The American Alligator is a large reptile, with thick limbs, a broad head and very powerful tail. The are typically between 8 and 12 feet long, and weigh anywhere between 300 and 800 pounds. In terms of diet, an alligator is a few things: First, it is a carnivore, eating a diet of only meat. Second, it is an ambush predator, meaning that it “sneaks up” on its prey. Lastly, it is an apex predator, meaning it has no natural enemies. Common meal for an alligator include fish, turtles, snakes, and small mammals.
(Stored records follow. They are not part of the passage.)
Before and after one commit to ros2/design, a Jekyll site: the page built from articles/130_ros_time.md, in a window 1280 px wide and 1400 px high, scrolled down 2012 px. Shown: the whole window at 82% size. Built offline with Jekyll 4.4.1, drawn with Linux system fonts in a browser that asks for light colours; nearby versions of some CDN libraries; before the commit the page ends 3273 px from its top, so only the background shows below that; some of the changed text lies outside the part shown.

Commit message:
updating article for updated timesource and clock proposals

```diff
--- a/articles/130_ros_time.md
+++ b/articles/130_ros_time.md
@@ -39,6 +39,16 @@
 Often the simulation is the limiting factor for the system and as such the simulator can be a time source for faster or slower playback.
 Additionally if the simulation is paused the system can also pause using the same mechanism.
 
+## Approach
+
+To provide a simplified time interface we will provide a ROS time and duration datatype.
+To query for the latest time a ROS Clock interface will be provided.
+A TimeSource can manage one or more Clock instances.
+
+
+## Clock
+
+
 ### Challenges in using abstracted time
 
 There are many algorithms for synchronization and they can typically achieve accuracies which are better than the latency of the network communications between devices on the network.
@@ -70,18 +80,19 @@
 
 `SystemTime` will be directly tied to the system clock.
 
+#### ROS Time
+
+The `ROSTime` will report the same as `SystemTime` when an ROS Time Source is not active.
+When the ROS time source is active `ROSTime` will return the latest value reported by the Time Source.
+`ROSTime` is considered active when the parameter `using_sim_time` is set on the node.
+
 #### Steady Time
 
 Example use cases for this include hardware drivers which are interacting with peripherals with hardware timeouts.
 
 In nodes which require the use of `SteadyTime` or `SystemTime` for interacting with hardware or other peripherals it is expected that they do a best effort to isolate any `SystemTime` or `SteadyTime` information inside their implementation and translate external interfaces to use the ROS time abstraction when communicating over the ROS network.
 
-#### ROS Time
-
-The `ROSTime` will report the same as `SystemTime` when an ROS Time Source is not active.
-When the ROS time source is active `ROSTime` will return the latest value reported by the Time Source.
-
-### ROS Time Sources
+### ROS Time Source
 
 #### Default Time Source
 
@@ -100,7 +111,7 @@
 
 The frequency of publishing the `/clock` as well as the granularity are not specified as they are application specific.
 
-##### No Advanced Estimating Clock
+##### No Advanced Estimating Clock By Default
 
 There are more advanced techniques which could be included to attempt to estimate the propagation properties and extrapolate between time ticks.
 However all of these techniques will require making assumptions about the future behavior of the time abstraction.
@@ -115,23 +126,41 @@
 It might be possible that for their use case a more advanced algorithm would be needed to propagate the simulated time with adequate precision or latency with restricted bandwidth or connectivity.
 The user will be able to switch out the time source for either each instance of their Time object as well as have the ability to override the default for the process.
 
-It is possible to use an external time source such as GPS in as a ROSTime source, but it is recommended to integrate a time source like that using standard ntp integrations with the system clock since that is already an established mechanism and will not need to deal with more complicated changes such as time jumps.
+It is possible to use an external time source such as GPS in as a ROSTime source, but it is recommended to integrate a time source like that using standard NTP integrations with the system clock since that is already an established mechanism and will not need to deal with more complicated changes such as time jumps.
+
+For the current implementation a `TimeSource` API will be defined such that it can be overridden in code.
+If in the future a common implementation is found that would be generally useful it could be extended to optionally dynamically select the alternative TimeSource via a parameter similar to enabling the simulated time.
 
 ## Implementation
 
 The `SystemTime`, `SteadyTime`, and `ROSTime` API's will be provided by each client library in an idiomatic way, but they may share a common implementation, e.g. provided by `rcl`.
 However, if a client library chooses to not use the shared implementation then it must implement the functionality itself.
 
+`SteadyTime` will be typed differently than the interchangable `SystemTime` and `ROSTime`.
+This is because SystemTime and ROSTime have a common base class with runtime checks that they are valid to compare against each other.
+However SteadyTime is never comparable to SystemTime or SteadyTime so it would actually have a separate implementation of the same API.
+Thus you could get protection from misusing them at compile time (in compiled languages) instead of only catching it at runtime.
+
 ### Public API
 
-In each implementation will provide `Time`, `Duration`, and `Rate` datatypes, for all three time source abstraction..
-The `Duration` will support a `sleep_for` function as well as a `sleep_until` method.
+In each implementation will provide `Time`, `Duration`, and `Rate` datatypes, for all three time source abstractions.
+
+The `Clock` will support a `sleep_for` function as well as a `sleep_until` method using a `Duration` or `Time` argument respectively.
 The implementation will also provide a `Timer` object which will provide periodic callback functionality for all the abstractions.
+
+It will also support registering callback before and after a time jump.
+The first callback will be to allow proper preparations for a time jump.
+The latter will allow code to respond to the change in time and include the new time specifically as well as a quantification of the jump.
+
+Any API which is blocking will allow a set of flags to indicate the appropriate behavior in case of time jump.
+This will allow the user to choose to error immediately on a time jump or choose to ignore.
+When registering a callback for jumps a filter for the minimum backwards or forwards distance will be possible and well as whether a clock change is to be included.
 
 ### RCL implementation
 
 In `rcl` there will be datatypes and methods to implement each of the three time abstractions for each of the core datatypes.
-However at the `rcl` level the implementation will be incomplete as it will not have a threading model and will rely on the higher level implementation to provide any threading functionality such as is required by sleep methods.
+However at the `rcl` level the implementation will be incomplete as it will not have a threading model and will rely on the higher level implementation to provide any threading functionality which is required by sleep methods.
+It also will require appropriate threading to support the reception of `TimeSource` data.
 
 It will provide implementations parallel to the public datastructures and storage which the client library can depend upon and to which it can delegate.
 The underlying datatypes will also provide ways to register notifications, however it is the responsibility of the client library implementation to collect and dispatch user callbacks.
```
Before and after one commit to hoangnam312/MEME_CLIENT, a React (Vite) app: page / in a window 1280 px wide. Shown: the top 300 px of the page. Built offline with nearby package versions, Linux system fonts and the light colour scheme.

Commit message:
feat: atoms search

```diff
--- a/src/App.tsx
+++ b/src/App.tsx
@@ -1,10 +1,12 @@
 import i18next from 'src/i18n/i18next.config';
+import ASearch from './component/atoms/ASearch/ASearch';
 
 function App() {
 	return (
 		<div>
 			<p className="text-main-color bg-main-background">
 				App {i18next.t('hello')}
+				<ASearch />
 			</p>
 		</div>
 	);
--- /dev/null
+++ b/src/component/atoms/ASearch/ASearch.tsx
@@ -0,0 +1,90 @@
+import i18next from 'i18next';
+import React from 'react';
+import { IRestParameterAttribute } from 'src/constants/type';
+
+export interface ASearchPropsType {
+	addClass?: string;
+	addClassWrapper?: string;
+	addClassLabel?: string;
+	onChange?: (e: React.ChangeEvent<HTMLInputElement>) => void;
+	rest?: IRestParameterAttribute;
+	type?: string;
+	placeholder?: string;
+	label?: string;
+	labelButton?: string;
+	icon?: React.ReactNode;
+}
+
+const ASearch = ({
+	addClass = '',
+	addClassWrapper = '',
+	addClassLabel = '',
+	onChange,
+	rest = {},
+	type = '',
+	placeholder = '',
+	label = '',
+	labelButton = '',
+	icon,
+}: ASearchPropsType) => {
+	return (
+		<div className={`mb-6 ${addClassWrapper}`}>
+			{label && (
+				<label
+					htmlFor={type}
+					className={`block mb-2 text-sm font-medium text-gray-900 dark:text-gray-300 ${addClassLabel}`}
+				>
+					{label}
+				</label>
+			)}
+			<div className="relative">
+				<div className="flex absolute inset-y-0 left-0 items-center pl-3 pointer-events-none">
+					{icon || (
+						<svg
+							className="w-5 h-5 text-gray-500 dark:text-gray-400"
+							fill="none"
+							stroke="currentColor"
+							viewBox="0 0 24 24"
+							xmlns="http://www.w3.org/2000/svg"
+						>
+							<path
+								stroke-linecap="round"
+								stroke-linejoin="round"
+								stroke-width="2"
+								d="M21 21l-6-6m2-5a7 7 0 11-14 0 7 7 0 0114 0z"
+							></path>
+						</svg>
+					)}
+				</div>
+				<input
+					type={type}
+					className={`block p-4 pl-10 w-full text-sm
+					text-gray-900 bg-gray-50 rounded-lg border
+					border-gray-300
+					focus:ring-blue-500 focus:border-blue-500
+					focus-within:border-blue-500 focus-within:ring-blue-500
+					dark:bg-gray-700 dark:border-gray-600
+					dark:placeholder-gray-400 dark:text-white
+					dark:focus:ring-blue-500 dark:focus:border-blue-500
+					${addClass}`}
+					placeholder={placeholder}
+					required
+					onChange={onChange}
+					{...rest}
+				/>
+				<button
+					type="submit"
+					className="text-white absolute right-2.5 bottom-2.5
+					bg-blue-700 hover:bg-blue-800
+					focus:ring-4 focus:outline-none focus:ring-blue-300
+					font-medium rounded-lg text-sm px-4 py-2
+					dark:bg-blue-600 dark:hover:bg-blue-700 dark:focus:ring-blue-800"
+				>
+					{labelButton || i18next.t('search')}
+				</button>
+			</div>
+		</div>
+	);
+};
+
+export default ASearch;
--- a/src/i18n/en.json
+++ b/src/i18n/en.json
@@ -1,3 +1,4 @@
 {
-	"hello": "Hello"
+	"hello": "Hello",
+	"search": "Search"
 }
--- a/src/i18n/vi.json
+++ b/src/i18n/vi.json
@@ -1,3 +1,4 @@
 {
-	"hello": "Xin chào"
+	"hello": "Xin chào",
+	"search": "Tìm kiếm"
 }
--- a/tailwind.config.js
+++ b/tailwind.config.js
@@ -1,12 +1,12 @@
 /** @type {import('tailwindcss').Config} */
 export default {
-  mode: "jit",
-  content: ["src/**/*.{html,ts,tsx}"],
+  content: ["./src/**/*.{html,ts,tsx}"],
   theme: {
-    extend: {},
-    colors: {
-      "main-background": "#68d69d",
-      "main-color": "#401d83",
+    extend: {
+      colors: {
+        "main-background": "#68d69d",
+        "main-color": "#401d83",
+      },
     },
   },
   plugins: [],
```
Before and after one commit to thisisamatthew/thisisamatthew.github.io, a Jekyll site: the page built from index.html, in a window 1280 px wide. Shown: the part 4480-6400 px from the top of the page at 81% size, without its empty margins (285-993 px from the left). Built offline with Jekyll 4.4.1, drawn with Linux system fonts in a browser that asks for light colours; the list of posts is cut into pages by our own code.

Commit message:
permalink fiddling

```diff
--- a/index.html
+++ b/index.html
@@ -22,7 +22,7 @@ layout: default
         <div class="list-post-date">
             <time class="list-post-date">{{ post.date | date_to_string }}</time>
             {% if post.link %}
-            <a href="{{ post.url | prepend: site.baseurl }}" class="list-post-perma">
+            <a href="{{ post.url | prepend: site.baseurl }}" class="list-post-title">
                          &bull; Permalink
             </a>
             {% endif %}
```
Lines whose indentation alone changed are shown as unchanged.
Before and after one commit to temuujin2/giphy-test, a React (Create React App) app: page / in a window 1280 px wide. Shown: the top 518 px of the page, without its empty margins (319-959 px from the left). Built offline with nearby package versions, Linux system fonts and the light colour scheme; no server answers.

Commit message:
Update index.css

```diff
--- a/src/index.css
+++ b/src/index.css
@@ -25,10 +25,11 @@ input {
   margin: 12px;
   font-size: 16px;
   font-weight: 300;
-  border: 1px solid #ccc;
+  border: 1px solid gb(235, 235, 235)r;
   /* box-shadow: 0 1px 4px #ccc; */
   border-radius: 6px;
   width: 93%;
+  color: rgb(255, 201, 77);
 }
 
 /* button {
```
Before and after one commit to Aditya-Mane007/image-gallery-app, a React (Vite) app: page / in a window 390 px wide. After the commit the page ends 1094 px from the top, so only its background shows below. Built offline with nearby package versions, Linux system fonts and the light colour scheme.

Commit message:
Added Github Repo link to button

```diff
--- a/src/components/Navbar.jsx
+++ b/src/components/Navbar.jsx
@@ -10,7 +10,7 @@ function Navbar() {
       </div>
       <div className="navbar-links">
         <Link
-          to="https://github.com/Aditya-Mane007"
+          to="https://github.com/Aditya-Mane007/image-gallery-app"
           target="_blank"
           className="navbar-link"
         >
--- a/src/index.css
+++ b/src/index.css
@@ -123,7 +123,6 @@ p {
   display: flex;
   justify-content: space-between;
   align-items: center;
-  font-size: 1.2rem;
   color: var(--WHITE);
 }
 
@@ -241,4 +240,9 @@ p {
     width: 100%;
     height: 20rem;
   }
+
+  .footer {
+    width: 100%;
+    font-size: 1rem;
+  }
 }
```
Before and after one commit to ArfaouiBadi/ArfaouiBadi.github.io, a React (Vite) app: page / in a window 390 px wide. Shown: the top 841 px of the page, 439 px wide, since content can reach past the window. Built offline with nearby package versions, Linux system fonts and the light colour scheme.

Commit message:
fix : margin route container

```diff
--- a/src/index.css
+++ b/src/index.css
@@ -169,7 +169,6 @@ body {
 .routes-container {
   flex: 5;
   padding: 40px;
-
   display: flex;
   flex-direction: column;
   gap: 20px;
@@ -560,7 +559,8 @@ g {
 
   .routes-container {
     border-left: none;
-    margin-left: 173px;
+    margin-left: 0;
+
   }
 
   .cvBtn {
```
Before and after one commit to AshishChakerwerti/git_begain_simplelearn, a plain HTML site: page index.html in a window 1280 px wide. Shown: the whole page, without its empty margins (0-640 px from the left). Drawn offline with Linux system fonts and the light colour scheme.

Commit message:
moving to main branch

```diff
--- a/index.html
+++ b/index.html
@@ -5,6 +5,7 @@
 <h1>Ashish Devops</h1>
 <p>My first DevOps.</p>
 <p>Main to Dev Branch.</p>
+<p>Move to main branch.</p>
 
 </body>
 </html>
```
Alligators are superb swimmers, and spend most of their lives in the waters of rivers, swamps, and marshes of the Southeastern United States. They can survive in fresh and brackish waters, but they lack the salt-extracting glands that crocodiles have in order to survive in salt water. Southwest Florida is an ideal habitat for alligators, with lots of fresh-water rivers, estuaries and mangrove swamps for them to call home!

Some cool alligator facts for you to think about the next time you see an alligator:

Baby Alligator - Cruise Naples
Alligators are actually a very paternal species. They nurture and protect their young for the first six months to two years of life. This is likely a key factor to their long lifespan and their ability to survive the extinction of the dinosaurs 65 million years ago.

  • Alligators are an ancient species, more than 150 million years old, managing to avoid extinction 65 million years ago when their prehistoric contemporaries, the dinosaurs, died off.
  • Alligators in the wild are believed to live 35 – 50 years. In captivity their lifespan may be significantly longer, perhaps 60 – 80 years.
  • The longest recorded length for an alligator is 19 feet 2 inches. This animal was trapped in the early 1900s in the State of Louisiana.
  • An alligator’s jaw muscles used for biting (closing mouth) are very strong. However, the muscles an alligator uses to open its mouth are weak—one can hold the jaw shut with bare hands or a piece of duck tape.
  • Some sources state that alligators can reach running speeds of 20 mph. Nevertheless, an alligator cannot run at its top speed for long (sometimes only 50 feet). You almost never have to worry about them chasing you. They are ambush predators, so it is not in their nature to chase anything.

Part of the nature of alligators is their camouflaged bodies and their natural inclination to hide. So, we don’t always see them on our nature watching cruises, but the species is thriving in Southwest Florida, and we’ve certainly seen them before!
If you’re interested in going on one of our cruises, be sure to give us a call at 239.263.4949 or visit us online at Next week, we’ll be talking about another animal that commonly resides in Southwest Florida, [but far more attractive than the alligator] the Snowy Egret!